In Arcadia Farms Partnership v. Audubon Ins. Co., 77 So.3d 100 (Miss. 2012), the Mississippi Supreme Court overruled its 1995 decision holding that the trial court could only award prejudgment interest from the date of the filing of the complaint in breach of contract cases where no interest rate was provided for in the contract. In Arcadia Farms, a fire destroyed a cotton-picking machine owned by the insured. Though insurance coverage initially was denied for a lengthy period of time, the insurer eventually paid $100,000 for the loss. The insured filed suit against the insurer asserting a bad faith breach claim based on the insurer’s failure to submit prompt payment. The insurer filed for summary judgment asserting that since the insured had been paid before the filing of the suit, the only compensatory damages that could be awarded would be prejudgment interest. However, based on Miss. Code Section 75-17-7, the insurer asserted that since prejudgment interest could not be awarded prior to the filing of the complaint, the insured suffered no compensatory damages and, therefore, could not recover any punitive damages on its bad faith claim. The trial court granted summary judgment in favor of the insurer.
On appeal, the Court of Appeals reversed the granting of summary judgment and held that the insured could collect pre-judgment interest from the date of breach.

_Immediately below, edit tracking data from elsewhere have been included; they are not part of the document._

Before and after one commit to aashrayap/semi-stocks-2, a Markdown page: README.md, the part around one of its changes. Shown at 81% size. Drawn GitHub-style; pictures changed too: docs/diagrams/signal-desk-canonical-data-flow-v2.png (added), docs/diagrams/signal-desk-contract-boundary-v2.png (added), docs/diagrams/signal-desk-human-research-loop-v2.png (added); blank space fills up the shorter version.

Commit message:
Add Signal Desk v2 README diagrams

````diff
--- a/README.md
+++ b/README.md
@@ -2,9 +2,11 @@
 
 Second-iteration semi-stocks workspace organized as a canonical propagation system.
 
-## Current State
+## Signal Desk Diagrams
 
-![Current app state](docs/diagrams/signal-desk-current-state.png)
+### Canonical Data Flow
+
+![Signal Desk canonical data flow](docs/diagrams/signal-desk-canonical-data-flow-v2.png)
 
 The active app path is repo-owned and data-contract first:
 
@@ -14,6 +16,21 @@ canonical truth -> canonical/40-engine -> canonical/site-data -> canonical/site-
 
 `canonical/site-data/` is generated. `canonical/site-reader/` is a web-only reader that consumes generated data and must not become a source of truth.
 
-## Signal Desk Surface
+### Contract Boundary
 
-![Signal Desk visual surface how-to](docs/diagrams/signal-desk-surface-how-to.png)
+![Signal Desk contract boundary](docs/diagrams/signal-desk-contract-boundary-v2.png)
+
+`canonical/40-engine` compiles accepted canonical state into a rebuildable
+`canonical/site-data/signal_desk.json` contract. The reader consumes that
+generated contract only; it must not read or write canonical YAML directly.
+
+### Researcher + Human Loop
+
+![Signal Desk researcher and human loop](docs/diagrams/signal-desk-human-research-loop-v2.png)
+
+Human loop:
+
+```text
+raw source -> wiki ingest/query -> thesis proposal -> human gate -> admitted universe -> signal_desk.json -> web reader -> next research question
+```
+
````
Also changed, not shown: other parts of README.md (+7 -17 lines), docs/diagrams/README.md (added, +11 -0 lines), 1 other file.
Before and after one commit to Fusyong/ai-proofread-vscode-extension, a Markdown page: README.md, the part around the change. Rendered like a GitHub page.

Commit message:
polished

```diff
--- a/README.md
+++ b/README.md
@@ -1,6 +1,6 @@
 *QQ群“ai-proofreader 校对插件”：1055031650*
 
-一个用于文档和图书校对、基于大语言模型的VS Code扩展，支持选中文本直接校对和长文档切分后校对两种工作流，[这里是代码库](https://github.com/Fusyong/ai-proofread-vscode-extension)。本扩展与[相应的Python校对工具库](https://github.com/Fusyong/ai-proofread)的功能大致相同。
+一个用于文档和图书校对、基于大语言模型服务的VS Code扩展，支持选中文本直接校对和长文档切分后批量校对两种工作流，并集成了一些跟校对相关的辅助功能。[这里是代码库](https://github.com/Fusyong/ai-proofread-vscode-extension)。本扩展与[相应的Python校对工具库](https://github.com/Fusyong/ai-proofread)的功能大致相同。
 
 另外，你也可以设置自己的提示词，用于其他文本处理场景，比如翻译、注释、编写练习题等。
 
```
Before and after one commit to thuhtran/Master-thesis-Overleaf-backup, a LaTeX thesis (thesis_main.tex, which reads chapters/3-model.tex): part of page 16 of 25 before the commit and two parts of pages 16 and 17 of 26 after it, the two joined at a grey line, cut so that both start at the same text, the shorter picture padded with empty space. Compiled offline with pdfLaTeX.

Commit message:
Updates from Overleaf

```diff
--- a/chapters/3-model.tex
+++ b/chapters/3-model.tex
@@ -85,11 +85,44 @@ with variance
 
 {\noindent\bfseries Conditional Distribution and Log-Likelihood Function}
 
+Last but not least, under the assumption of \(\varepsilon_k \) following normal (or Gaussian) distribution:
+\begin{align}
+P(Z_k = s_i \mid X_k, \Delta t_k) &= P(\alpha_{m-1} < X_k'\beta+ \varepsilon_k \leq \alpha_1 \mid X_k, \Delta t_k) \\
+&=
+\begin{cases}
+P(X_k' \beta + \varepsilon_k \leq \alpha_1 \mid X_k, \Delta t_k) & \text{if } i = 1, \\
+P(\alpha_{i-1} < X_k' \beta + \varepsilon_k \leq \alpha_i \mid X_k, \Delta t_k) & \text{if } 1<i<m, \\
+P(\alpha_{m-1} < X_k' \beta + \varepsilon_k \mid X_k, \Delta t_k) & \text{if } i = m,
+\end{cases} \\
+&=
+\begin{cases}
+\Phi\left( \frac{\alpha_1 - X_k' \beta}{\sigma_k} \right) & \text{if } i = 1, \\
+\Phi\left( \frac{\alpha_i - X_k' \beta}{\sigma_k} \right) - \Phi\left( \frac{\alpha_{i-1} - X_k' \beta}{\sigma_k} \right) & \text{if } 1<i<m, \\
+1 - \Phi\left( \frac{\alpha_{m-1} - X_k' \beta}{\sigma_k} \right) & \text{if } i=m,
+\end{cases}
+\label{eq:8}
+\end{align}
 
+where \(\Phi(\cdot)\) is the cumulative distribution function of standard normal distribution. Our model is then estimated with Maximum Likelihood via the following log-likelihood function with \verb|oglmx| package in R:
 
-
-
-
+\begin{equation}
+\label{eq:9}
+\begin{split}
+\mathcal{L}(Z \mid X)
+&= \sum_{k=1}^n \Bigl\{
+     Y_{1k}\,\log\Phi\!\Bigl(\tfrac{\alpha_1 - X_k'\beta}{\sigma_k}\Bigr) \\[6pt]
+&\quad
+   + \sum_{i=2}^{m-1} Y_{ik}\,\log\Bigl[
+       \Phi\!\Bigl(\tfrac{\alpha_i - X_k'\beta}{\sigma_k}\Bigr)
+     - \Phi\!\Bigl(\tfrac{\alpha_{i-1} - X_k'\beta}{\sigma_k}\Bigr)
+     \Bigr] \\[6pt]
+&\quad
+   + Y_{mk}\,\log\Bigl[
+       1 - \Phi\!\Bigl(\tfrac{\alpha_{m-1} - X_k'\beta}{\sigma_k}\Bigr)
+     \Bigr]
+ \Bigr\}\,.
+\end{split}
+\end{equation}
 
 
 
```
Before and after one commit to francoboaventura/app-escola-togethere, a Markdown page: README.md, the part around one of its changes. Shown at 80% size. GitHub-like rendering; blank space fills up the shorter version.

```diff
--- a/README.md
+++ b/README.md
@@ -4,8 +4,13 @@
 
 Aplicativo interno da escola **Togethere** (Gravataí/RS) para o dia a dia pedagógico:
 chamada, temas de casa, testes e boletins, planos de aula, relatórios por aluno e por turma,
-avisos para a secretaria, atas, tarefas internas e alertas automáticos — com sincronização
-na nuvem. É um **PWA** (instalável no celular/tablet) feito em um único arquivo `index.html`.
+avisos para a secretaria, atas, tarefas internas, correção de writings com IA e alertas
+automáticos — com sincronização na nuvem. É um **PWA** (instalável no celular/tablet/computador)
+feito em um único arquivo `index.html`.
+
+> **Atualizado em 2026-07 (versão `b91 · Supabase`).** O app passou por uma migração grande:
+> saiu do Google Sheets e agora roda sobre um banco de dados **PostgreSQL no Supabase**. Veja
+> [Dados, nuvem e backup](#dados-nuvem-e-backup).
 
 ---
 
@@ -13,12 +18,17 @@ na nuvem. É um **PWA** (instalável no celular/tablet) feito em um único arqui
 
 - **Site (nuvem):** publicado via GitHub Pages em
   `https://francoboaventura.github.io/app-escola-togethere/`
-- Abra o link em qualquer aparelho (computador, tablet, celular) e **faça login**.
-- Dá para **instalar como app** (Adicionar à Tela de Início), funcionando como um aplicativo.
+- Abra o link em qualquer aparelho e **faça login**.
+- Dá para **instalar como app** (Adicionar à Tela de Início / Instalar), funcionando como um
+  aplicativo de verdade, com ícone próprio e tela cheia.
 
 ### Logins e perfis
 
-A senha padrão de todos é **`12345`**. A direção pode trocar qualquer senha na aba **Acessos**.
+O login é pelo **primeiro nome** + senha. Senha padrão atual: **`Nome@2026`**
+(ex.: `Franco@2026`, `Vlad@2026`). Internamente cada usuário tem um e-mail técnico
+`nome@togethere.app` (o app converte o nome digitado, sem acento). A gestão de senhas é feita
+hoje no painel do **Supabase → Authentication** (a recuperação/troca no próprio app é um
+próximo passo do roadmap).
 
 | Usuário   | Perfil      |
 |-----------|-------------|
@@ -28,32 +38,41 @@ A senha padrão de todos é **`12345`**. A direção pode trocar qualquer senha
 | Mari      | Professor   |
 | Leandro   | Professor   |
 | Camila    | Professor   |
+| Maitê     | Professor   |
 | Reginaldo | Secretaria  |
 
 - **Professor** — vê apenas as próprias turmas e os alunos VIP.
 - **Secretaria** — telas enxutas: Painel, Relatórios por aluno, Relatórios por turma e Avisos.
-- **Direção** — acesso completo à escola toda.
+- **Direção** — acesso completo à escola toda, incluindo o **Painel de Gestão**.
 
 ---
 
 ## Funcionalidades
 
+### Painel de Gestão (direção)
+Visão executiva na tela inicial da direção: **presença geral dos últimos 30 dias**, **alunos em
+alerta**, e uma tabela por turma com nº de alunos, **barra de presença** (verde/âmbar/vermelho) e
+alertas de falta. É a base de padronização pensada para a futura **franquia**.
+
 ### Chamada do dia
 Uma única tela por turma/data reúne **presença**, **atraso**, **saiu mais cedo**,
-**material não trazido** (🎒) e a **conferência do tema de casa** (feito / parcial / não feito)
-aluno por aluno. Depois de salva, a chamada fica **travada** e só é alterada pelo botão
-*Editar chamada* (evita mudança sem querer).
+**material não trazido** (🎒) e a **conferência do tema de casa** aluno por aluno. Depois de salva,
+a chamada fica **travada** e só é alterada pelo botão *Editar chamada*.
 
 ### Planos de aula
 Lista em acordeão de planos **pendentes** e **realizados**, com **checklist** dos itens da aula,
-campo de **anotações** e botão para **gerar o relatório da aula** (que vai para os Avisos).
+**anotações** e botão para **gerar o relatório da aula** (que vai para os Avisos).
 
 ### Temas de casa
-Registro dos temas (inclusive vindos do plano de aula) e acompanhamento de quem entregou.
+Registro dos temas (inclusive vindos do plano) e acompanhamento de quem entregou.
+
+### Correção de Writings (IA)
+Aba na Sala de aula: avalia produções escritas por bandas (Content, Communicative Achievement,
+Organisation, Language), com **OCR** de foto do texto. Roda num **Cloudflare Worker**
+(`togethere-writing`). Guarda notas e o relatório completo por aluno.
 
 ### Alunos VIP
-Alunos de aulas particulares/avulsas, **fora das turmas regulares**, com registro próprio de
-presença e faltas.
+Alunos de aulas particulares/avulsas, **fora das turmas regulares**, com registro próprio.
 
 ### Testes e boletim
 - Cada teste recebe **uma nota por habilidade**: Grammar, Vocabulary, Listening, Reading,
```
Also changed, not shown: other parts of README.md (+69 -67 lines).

The Mississippi Supreme Court granted certiorari to address some uncertainty in the law surrounding Section 75–17–7. In affirming the Court of Appeals, the Supreme Court clarified that, in contract cases, Section 75–17–7 does not restrict prejudgment interest to the post-complaint period. Therefore, based on the Court’s decision, prevailing parties in a breach-of-contract suit may request the trial court to award interest from the date of breach – not the date of filing the complaint.